One of the few advantages of still feeling rotten is that I have had a chance to start reading Amy Stewart's new book Flower Confidential. I had assumed that I would race through it and report today but unfortunately I am still so woozy that I am having to take my time. As I am a "race through it" type of girl it does me good to slow down and it is a book which probably deserves 3 or 4 reports anyway.

Amy is an American garden writer who has already written a couple of books, one on her first garden and the other on earthworms. Flower Confidential shows the journey of a cut flower - from breeding, through growing, packing, sale and finally to vase. One of the quotes on the back jacket is "Amy Stewart understands that a good book can be about a subject as commonplace as the ground beneath our feet - if the author has a passion to share it" and I think that pretty much sums it up. If you like the kind of book that is about cod or lighthouses brought to you with passion, then you will love this.
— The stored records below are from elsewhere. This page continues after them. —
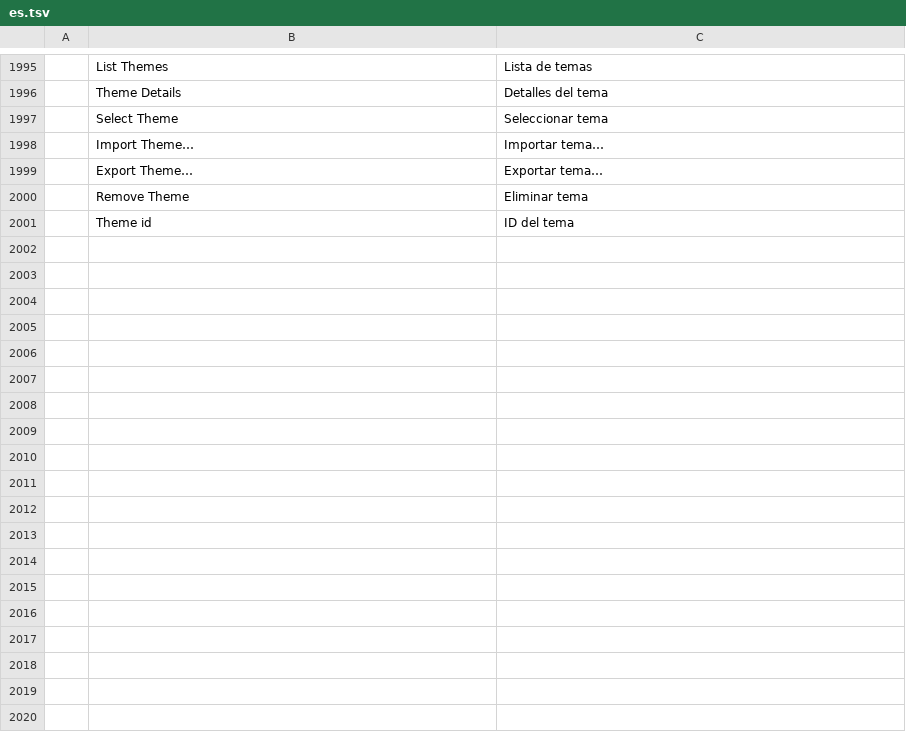
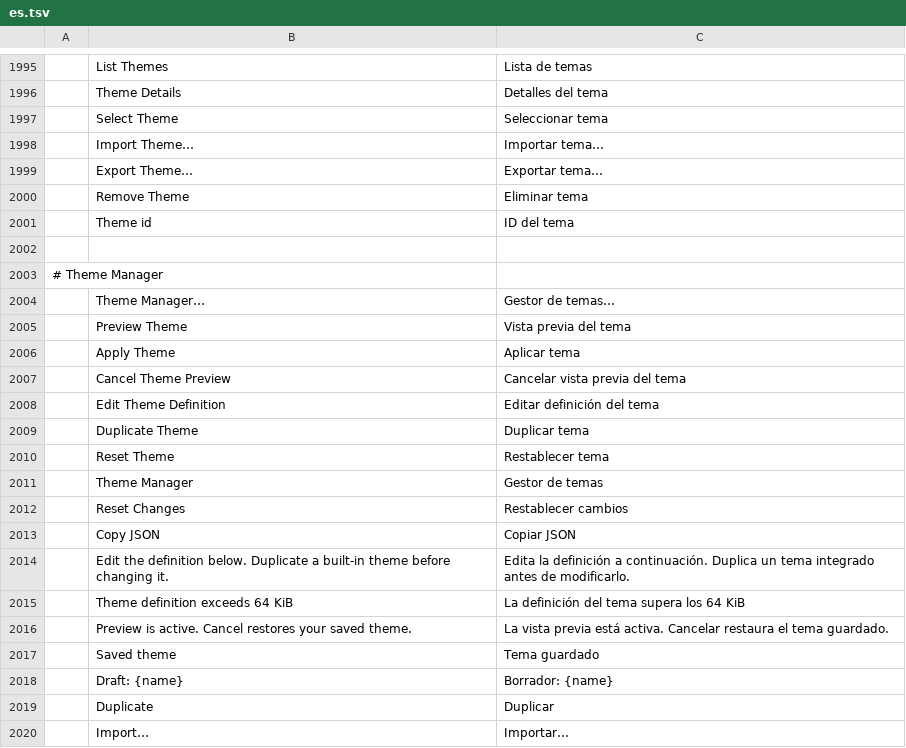
Before and after one commit to TheSeanLavery/photocraft, a TSV file: crates/ui-egui/src/i18n/es.tsv, drawn as a sheet; only a part is shown, gaps mark what is left out.

```diff
--- a/crates/ui-egui/src/i18n/es.tsv
+++ b/crates/ui-egui/src/i18n/es.tsv
@@ -2001 +2001,20 @@
 	Theme id	ID del tema
+
+# Theme Manager
+	Theme Manager…	Gestor de temas…
+	Preview Theme	Vista previa del tema
+	Apply Theme	Aplicar tema
+	Cancel Theme Preview	Cancelar vista previa del tema
+	Edit Theme Definition	Editar definición del tema
+	Duplicate Theme	Duplicar tema
+	Reset Theme	Restablecer tema
+	Theme Manager	Gestor de temas
+	Reset Changes	Restablecer cambios
+	Copy JSON	Copiar JSON
+	Edit the definition below. Duplicate a built-in theme before changing it.	Edita la definición a continuación. Duplica un tema integrado antes de modificarlo.
+	Theme definition exceeds 64 KiB	La definición del tema supera los 64 KiB
+	Preview is active. Cancel restores your saved theme.	La vista previa está activa. Cancelar restaura el tema guardado.
+	Saved theme	Tema guardado
+	Draft: {name}	Borrador: {name}
+	Duplicate	Duplicar
+	Import…	Importar…
```
Also changed, not shown: crates/ui-egui/src/i18n/cs.tsv, crates/ui-egui/src/i18n/ja.tsv, 15 other files.
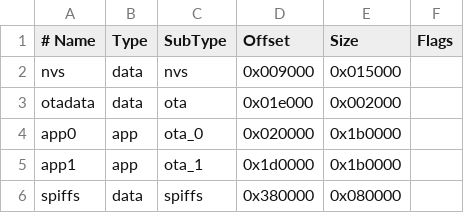
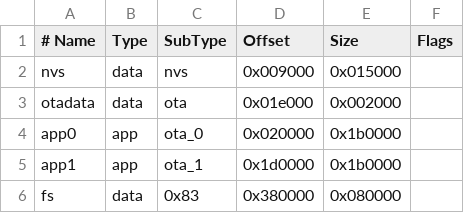
Before and after one commit to robdobsn/JewelryOS, a CSV file: systypes/JewelOS/partitions.csv, drawn as a sheet.

```diff
--- a/systypes/JewelOS/partitions.csv
+++ b/systypes/JewelOS/partitions.csv
@@ -5,2 +5,2 @@ app0,     app,  ota_0,   0x020000,  0x1b0000,
 app1,     app,  ota_1,   0x1d0000,  0x1b0000,
-spiffs,   data, spiffs,  0x380000,  0x080000,
+fs,       data, 0x83,    0x380000,  0x080000,
```
Also changed, not shown: 28 other files.
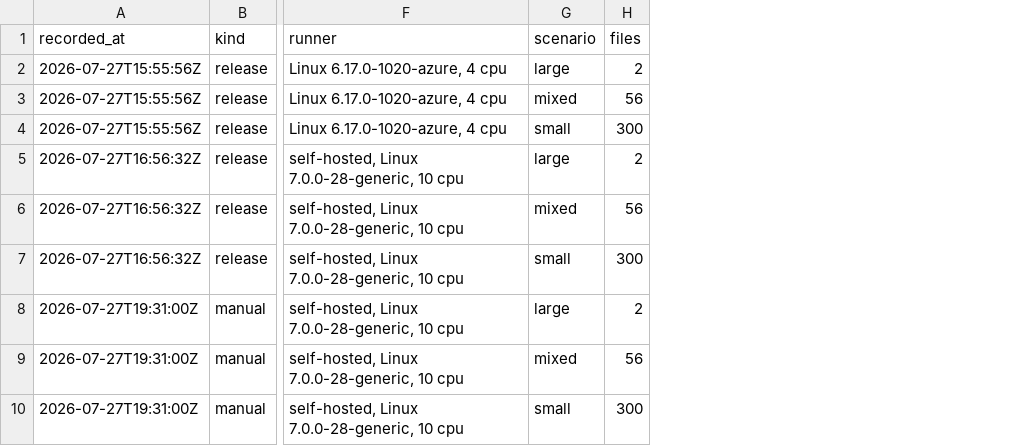
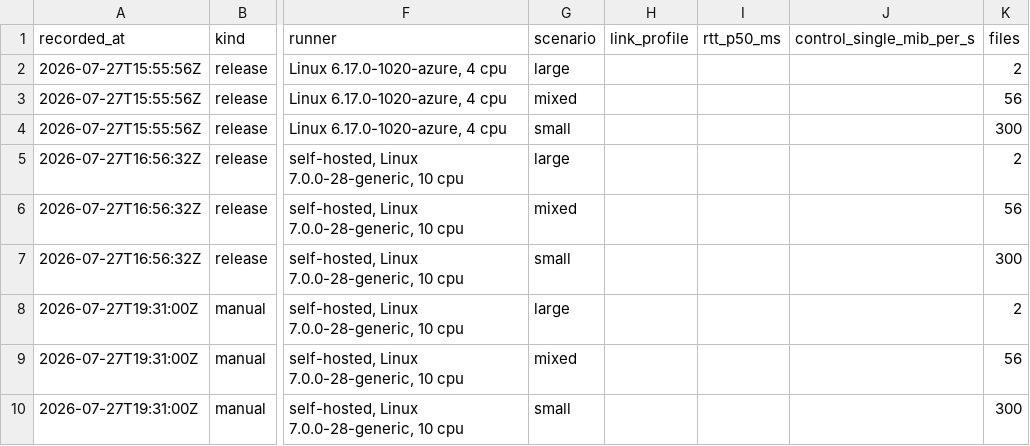
Before and after one commit to MrBeldum/easySFTP, a CSV file: benchmarks/trend.csv, drawn as a sheet; only a part is shown, gaps mark what is left out; the diff names each change by its address in the sheet, - before the commit and + after, or states it on an @@ line.

```diff
--- a/benchmarks/trend.csv
+++ b/benchmarks/trend.csv
+column H (link_profile), empty
+column I (rtt_p50_ms), empty
+column J (control_single_mib_per_s), empty
```
Also changed, not shown: 18 other files.
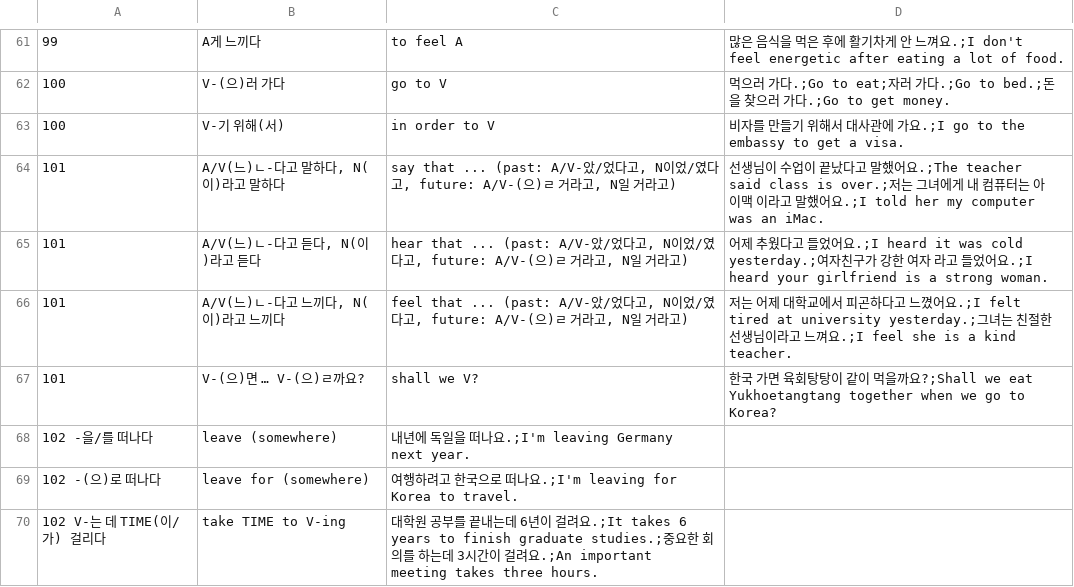
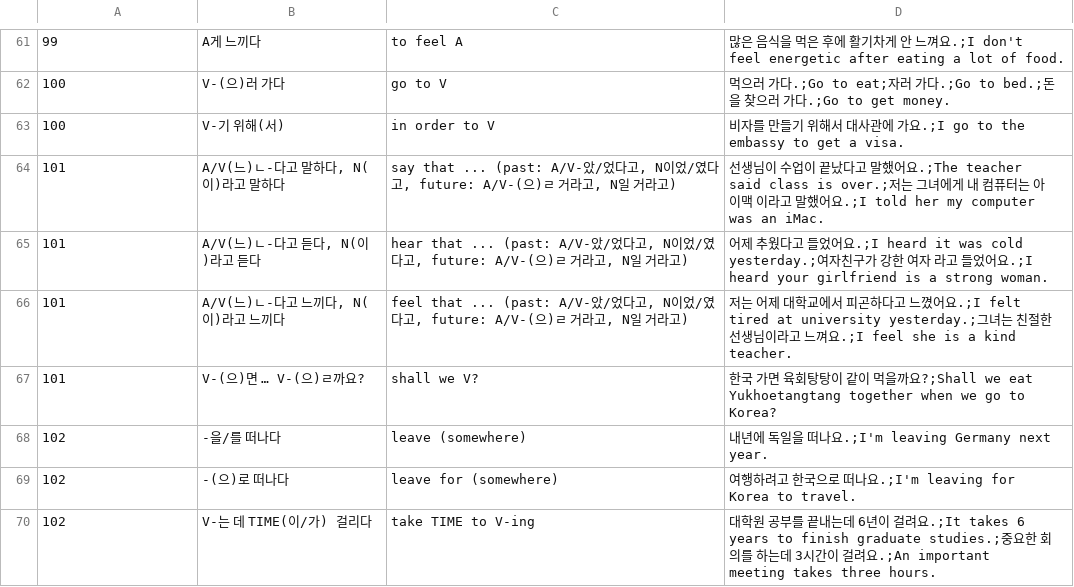
Before and after one commit to adrianderstroff/anki-korean, a TSV file: data/tsv/grammar2a.tsv, drawn as a sheet; only a part is shown, gaps mark what is left out.

```diff
--- a/data/tsv/grammar2a.tsv
+++ b/data/tsv/grammar2a.tsv
@@ -67,4 +67,4 @@
 101	V-(으)면 … V-(으)ㄹ까요?	shall we V?	한국 가면 육회탕탕이 같이 먹을까요?;Shall we eat Yukhoetangtang together when we go to Korea?
-102 -을/를 떠나다	leave (somewhere)	내년에 독일을 떠나요.;I'm leaving Germany next year.
-102 -(으)로 떠나다	leave for (somewhere)	여행하려고 한국으로 떠나요.;I'm leaving for Korea to travel.
-102 V-는 데 TIME(이/가) 걸리다	take TIME to V-ing	대학원 공부를 끝내는데 6년이 걸려요.;It takes 6 years to finish graduate studies.;중요한 회의를 하는데 3시간이 걸려요.;An important meeting takes three hours.
+102	-을/를 떠나다	leave (somewhere)	내년에 독일을 떠나요.;I'm leaving Germany next year.
+102	-(으)로 떠나다	leave for (somewhere)	여행하려고 한국으로 떠나요.;I'm leaving for Korea to travel.
+102	V-는 데 TIME(이/가) 걸리다	take TIME to V-ing	대학원 공부를 끝내는데 6년이 걸려요.;It takes 6 years to finish graduate studies.;중요한 회의를 하는데 3시간이 걸려요.;An important meeting takes three hours.
```
Also changed, not shown: data/tsv/korean2a.tsv, 2 other files.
I came to cut flower growing from the garden side - I grew them for myself, I expanded the patch and sold some on . . . . In many ways I have seen that as an advantage - I have not had to bother with the conventional way of doing it - but it does mean that I have little practical knowledge of what goes on inside the large tunnels of the multinational flower grower. I am finding it all fascinating.

The most fascinating bit so far though appeals to the bit of me that wanted to be an ancient historian when I was little. Like this quote

"Roses are not yet in full bloom here - in fact they are scarce - we could just barely get together the thousand that we sent you . . . even with picking the ones that ought not to be picked till tomorrow. We had all the narcissi you wanted, so instead of the two thousand you asked for we sent four thousand".

This is an extract from a letter written on papyrus in Roman Egypt, shortly before the birth of Christ.

The photo is of my favourite hyacinth - City of Haarlem - exactly the colour of butter.

I have been sorting out the links on the side bar - please let me know if you are not on (I keep forgetting people as I look at blogs through a circuitous route) or if you are in the wrong category.


BeachysCapeCodCupboard said...

What a delightful blog you have! Thank you for visiting me! I absolutely adore that dainty color of hyacinth you have... butter! Sounds dreamy! I am looking forward to the flowers in my yard to start sprouting once again... the lady who owned our home prior to us used alot of pink in her plantings, my favorite being a hybrid tearose. I will be back to visit often!

Jane said...

We had a holiday on Cape Cod about 7 or 8 years ago. I had been couriering a Whistler painting to the Montclair Museum of Art and then had a few days research time in New York, Euan and Zoe flew out to join me and we headed for the coast.
The photos in your blog remind me of that time, we may even have visited your hardware store. . .

Heather said...

Lovely hyacinth

I go through books at a million miles a minute too - and yes sometimes its worth a slower tour.


weirdbunny said...

Thank you so much for putting me on your side bar. Thrilled to be there - Julia x